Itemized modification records
_ _ _ _

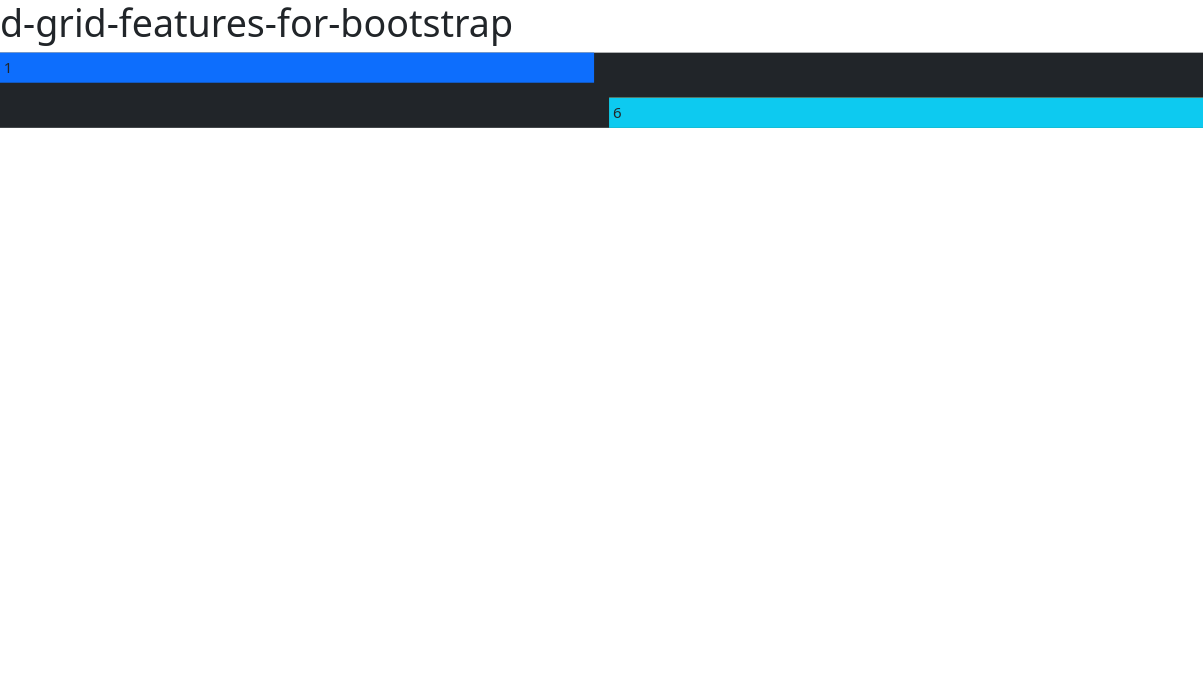
Repository: LynxPardelle/d-grid-features-for-bootstrap
Page: index.html
The author's editor kept a copy of each file at every save. The page is drawn from the files as they stood at one save, then again after the next save.
The browser window is 1280 px wide. The pictures show the whole page, at 94% of full size.

Above is the page before, as saved 2021-10-20 05:43:59.

After the next save:
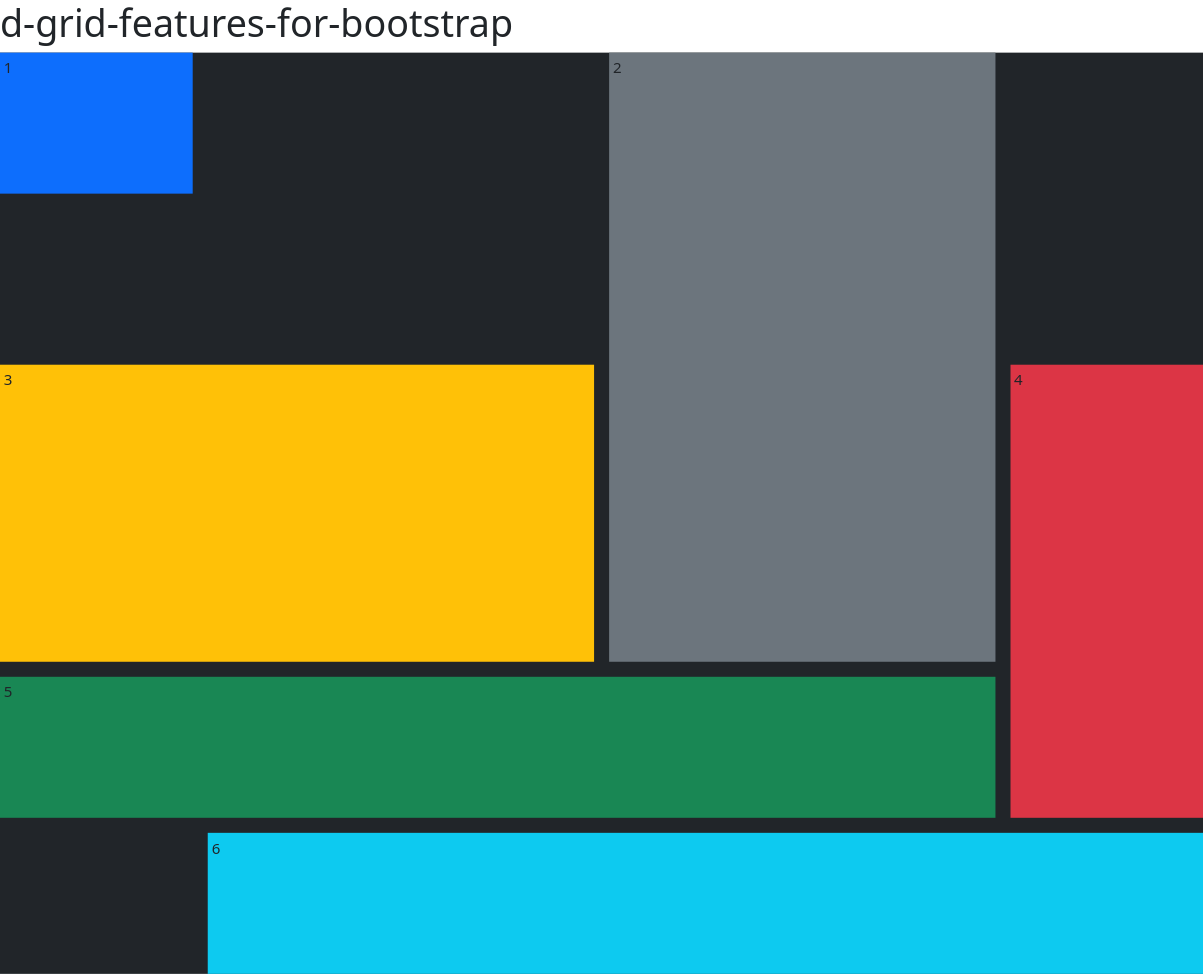
Saved 114 s later.
--- a/index.html
+++ b/index.html
@@ -12,14 +12,55 @@
 
   <!-- <section class="d-grid bg-dark" data-gfbs data-gfbs-gtc="repeat(4, 1fr)" data-gfbs-gtr="repeat(2, 100px)" > -->
     <!-- <section class="d-grid bg-dark" data-gfbs data-gfbs-gta='"f f b c c a"" f f d e e a"'> -->
-      <section class="d-grid bg-dark" data-gfbs data-gfbs-gt='
+      <section class="d-grid bg-dark" data-gfbs
+      data-gfbs-gt='
+      [row1-start] "a a b ." 25px [row1-end]
+      [row2-start] "a a b ." 25px [row2-end]
+      [row3-start] "c c b d" 25px [row3-end]
+      [row4-start] "c c b d" 25px [row4-end]
+      [row5-start] "e e e d" 25px [row5-end]
+      [row6-start] ". f f f" 25px [row6-end]
+      / 1fr 2fr 2fr 1fr'
+      data-gfbs-gt-sm='
       [row1-start] "a a b ." 50px [row1-end]
       [row2-start] "a a b ." 50px [row2-end]
       [row3-start] "c c b d" 50px [row3-end]
       [row4-start] "c c b d" 50px [row4-end]
       [row5-start] "e e e d" 50px [row5-end]
       [row6-start] ". f f f" 50px [row6-end]
-      / 1fr 2fr 2fr 1fr' data-gfbs-gt-sm='"a b c d e f"/ 1fr'
+      / 1fr 2fr 2fr 1fr'
+      data-gfbs-gt-md='
+      [row1-start] "a a b ." 75px [row1-end]
+      [row2-start] "a a b ." 75px [row2-end]
+      [row3-start] "c c b d" 75px [row3-end]
+      [row4-start] "c c b d" 75px [row4-end]
+      [row5-start] "e e e d" 75px [row5-end]
+      [row6-start] ". f f f" 75px [row6-end]
+      / 1fr 2fr 2fr 1fr'
+      data-gfbs-gt-lg='
+      [row1-start] "a a b ." 100px [row1-end]
+      [row2-start] "a a b ." 100px [row2-end]
+      [row3-start] "c c b d" 100px [row3-end]
+      [row4-start] "c c b d" 100px [row4-end]
+      [row5-start] "e e e d" 100px [row5-end]
+      [row6-start] ". f f f" 100px [row6-end]
+      / 1fr 2fr 2fr 1fr'
+      data-gfbs-gt-xl='
+      [row1-start] "a a b ." 125px [row1-end]
+      [row2-start] "a a b ." 125px [row2-end]
+      [row3-start] "c c b d" 125px [row3-end]
+      [row4-start] "c c b d" 125px [row4-end]
+      [row5-start] "e e e d" 125px [row5-end]
+      [row6-start] ". f f f" 125px [row6-end]
+      / 1fr 2fr 2fr 1fr'
+      data-gfbs-gt-xxl='
+      [row1-start] "a a b ." 150px [row1-end]
+      [row2-start] "a a b ." 150px [row2-end]
+      [row3-start] "c c b d" 150px [row3-end]
+      [row4-start] "c c b d" 150px [row4-end]
+      [row5-start] "e e e d" 150px [row5-end]
+      [row6-start] ". f f f" 150px [row6-end]
+      / 1fr 2fr 2fr 1fr'
       data-gfbs-gap="1rem"
       >
       <!-- data-gfbs-cg="1rem"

_ _ _ _

- _TASK TO CARRY OUT_:
Line by line, write out the data above exactly, without the pictures.

- _YOUR RESPONSE_:
Repository: LynxPardelle/d-grid-features-for-bootstrap
Page: index.html
The author's editor kept a copy of each file at every save. The page is drawn from the files as they stood at one save, then again after the next save.
The browser window is 1280 px wide. The pictures show the whole page, at 94% of full size.

Above is the page before, as saved 2021-10-20 05:43:59.

After the next save:
Saved 114 s later.
--- a/index.html
+++ b/index.html
@@ -12,14 +12,55 @@
 
   <!-- <section class="d-grid bg-dark" data-gfbs data-gfbs-gtc="repeat(4, 1fr)" data-gfbs-gtr="repeat(2, 100px)" > -->
     <!-- <section class="d-grid bg-dark" data-gfbs data-gfbs-gta='"f f b c c a"" f f d e e a"'> -->
-      <section class="d-grid bg-dark" data-gfbs data-gfbs-gt='
+      <section class="d-grid bg-dark" data-gfbs
+      data-gfbs-gt='
+      [row1-start] "a a b ." 25px [row1-end]
+      [row2-start] "a a b ." 25px [row2-end]
+      [row3-start] "c c b d" 25px [row3-end]
+      [row4-start] "c c b d" 25px [row4-end]
+      [row5-start] "e e e d" 25px [row5-end]
+      [row6-start] ". f f f" 25px [row6-end]
+      / 1fr 2fr 2fr 1fr'
+      data-gfbs-gt-sm='
       [row1-start] "a a b ." 50px [row1-end]
       [row2-start] "a a b ." 50px [row2-end]
       [row3-start] "c c b d" 50px [row3-end]
       [row4-start] "c c b d" 50px [row4-end]
       [row5-start] "e e e d" 50px [row5-end]
       [row6-start] ". f f f" 50px [row6-end]
-      / 1fr 2fr 2fr 1fr' data-gfbs-gt-sm='"a b c d e f"/ 1fr'
+      / 1fr 2fr 2fr 1fr'
+      data-gfbs-gt-md='
+      [row1-start] "a a b ." 75px [row1-end]
+      [row2-start] "a a b ." 75px [row2-end]
+      [row3-start] "c c b d" 75px [row3-end]
+      [row4-start] "c c b d" 75px [row4-end]
+      [row5-start] "e e e d" 75px [row5-end]
+      [row6-start] ". f f f" 75px [row6-end]
+      / 1fr 2fr 2fr 1fr'
+      data-gfbs-gt-lg='
+      [row1-start] "a a b ." 100px [row1-end]
+      [row2-start] "a a b ." 100px [row2-end]
+      [row3-start] "c c b d" 100px [row3-end]
+      [row4-start] "c c b d" 100px [row4-end]
+      [row5-start] "e e e d" 100px [row5-end]
+      [row6-start] ". f f f" 100px [row6-end]
+      / 1fr 2fr 2fr 1fr'
+      data-gfbs-gt-xl='
+      [row1-start] "a a b ." 125px [row1-end]
+      [row2-start] "a a b ." 125px [row2-end]
+      [row3-start] "c c b d" 125px [row3-end]
+      [row4-start] "c c b d" 125px [row4-end]
+      [row5-start] "e e e d" 125px [row5-end]
+      [row6-start] ". f f f" 125px [row6-end]
+      / 1fr 2fr 2fr 1fr'
+      data-gfbs-gt-xxl='
+      [row1-start] "a a b ." 150px [row1-end]
+      [row2-start] "a a b ." 150px [row2-end]
+      [row3-start] "c c b d" 150px [row3-end]
+      [row4-start] "c c b d" 150px [row4-end]
+      [row5-start] "e e e d" 150px [row5-end]
+      [row6-start] ". f f f" 150px [row6-end]
+      / 1fr 2fr 2fr 1fr'
       data-gfbs-gap="1rem"
       >
       <!-- data-gfbs-cg="1rem"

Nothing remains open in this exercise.